I’ve been reading Clay Shirky’s latest essay. He takes the usual Clay Shirky line: technological change, in the transformatory shape of the internet, is evidently about to profoundly disrupt a large sector, and the current incumbents are not going to be able to do much about it. But the good news is that more people are going to get more of what they want than before, and for a lot less money. He’s ridden this line over the last ten years, with classic essays like “Help, the price of information has fallen and it can’t get up” which analyse – usually presciently – the disruption that’s happening to industries like music, books, newspapers, TV, video, film.

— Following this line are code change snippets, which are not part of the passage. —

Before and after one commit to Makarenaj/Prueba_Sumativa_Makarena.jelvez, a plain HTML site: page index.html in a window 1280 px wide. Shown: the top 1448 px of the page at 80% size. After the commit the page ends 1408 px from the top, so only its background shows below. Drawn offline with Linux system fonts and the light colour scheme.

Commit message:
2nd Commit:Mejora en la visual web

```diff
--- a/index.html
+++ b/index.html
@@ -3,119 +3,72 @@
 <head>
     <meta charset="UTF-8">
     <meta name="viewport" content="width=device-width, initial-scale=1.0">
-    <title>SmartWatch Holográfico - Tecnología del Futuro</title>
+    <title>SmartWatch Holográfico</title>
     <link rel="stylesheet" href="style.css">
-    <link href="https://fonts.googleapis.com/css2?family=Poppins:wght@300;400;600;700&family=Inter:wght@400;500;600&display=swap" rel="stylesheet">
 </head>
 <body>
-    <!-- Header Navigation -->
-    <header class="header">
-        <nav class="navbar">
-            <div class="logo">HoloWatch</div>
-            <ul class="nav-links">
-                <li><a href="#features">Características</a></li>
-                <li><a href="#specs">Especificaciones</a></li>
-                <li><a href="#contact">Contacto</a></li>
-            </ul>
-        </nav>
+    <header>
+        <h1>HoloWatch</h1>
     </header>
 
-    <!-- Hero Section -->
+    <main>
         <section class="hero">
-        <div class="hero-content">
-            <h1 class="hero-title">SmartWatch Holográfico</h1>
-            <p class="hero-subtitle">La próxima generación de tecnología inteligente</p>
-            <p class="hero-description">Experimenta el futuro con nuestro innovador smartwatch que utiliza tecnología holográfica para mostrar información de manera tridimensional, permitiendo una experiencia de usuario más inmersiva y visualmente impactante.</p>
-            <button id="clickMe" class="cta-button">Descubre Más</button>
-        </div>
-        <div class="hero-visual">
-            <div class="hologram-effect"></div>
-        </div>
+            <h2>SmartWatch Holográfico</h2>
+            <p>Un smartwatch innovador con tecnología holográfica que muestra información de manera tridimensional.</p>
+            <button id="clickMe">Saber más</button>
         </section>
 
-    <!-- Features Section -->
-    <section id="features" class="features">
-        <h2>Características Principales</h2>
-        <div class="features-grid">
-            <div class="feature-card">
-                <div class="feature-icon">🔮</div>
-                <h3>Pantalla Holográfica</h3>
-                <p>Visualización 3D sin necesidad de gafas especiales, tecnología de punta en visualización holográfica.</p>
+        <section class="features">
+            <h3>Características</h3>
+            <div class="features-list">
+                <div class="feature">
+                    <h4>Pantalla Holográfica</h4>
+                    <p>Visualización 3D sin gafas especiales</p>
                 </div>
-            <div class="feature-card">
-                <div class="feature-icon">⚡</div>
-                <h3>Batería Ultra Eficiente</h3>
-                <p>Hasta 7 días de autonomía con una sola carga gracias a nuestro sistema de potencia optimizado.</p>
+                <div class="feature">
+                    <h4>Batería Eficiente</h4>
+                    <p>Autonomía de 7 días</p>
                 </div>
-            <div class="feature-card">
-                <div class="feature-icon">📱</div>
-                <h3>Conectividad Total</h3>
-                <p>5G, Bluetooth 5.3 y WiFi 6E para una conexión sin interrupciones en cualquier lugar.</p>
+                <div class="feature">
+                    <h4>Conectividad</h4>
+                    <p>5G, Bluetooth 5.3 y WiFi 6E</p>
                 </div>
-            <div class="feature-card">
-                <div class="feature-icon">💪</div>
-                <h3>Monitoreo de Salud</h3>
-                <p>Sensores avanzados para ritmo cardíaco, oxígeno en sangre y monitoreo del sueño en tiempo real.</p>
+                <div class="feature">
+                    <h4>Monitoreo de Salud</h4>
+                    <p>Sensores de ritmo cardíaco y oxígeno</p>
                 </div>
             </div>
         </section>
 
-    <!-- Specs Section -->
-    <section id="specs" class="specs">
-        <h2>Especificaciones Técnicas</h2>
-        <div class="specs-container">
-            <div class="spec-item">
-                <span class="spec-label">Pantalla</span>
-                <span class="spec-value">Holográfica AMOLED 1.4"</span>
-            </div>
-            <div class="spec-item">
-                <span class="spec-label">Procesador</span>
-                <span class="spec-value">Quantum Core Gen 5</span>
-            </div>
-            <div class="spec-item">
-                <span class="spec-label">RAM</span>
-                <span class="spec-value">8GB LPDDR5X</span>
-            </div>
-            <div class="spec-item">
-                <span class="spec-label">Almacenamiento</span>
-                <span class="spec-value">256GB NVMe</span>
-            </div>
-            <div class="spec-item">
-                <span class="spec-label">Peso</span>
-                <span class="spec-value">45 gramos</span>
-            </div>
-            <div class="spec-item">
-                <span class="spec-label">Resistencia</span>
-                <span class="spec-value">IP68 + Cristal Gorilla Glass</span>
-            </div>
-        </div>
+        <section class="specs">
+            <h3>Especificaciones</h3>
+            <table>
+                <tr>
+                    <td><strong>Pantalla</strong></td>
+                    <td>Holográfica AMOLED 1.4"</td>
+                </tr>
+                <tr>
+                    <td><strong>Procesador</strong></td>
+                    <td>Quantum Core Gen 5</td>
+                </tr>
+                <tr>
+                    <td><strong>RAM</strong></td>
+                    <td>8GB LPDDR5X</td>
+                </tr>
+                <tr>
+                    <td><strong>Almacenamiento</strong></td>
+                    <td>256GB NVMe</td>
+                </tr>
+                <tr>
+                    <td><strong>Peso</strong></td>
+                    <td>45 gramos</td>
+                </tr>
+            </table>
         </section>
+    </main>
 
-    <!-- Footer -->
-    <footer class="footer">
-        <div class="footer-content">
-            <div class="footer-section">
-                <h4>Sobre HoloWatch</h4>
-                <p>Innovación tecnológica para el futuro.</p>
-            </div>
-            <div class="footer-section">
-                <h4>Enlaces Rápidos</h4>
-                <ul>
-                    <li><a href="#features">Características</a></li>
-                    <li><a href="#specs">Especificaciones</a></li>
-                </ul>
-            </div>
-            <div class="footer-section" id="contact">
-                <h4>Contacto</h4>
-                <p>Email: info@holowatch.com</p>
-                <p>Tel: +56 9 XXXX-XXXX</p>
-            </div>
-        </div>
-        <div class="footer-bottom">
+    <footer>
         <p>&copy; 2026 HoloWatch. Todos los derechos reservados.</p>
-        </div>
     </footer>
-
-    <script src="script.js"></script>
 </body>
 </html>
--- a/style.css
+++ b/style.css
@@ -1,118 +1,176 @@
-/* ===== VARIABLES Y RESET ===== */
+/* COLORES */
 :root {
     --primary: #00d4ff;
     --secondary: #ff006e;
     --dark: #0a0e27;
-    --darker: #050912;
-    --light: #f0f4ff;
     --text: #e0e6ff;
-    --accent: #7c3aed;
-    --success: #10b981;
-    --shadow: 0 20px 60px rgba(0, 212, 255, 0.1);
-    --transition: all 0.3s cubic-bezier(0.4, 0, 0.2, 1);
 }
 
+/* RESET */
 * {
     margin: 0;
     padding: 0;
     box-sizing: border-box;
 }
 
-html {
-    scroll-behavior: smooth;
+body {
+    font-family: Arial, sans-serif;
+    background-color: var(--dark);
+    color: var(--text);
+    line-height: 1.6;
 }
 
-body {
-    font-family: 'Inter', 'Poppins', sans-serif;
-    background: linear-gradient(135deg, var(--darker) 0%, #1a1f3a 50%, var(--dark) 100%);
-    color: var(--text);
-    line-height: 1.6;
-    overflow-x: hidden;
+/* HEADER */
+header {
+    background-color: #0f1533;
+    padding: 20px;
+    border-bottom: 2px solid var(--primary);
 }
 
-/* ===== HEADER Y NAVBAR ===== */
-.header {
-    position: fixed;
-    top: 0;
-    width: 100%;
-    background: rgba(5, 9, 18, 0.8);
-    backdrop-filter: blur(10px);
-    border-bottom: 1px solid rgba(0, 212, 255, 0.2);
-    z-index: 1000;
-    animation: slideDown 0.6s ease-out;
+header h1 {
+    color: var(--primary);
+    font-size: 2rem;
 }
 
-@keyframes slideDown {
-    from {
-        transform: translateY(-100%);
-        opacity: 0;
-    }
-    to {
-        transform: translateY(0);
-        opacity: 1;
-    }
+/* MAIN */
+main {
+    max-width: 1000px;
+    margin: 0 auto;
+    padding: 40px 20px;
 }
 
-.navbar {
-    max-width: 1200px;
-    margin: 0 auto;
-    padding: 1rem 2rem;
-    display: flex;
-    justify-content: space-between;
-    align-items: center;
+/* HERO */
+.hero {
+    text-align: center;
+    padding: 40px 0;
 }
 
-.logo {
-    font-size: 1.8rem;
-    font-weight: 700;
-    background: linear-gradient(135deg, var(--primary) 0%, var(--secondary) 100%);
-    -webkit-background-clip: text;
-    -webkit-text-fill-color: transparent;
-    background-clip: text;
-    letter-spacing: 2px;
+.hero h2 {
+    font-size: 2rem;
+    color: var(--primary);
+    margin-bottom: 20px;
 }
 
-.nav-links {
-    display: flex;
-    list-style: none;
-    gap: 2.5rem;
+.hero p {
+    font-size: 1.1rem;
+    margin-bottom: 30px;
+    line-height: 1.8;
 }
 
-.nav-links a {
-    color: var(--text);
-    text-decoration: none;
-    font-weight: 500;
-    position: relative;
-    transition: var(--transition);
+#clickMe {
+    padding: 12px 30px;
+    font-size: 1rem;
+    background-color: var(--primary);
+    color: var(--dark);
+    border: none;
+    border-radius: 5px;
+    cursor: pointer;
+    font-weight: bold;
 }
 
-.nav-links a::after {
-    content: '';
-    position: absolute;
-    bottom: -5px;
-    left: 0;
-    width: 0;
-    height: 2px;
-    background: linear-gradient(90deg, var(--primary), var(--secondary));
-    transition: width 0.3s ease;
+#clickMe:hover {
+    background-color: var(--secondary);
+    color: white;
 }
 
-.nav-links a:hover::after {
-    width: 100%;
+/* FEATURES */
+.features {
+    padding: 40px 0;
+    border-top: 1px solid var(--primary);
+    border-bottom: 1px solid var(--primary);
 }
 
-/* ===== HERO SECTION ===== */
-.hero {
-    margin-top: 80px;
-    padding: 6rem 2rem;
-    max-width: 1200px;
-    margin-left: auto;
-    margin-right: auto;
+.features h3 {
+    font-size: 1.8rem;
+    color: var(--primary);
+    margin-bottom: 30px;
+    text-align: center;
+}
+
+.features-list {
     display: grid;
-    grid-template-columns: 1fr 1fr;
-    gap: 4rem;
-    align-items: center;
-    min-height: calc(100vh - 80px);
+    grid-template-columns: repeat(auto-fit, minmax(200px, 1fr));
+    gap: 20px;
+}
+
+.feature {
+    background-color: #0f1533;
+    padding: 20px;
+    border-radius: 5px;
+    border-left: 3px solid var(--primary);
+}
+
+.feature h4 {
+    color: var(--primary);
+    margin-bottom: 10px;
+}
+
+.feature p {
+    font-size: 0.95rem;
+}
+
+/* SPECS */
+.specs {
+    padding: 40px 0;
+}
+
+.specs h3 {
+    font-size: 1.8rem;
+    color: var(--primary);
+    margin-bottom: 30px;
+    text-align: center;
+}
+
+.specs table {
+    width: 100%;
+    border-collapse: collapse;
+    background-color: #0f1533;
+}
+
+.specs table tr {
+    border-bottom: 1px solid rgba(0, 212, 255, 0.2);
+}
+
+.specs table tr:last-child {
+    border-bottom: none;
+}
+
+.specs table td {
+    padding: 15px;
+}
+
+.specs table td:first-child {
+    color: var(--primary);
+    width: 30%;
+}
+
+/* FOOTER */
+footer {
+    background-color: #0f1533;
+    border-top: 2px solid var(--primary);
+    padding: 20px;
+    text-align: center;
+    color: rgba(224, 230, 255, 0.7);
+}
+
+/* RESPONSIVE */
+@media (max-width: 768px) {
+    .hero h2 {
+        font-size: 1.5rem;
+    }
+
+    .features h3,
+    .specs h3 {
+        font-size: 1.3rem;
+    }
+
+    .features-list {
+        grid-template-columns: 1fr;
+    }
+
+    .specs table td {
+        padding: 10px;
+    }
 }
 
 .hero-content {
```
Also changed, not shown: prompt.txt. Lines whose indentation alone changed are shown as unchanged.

In this latest essay, the industry facing change that is almost literally inconceivable to the incumbents is higher education, and the current shape of change is the MOOC. His prognosis?

“We’re probably going to screw this up as badly as the music people did.”

He’s a better essayist than me, so really, in all honesty you’d be better stopping now and reading his writing instead.

Android invasion

Continue reading “MOOCs, OER and Wikipedia FOR GREAT JUSTICE”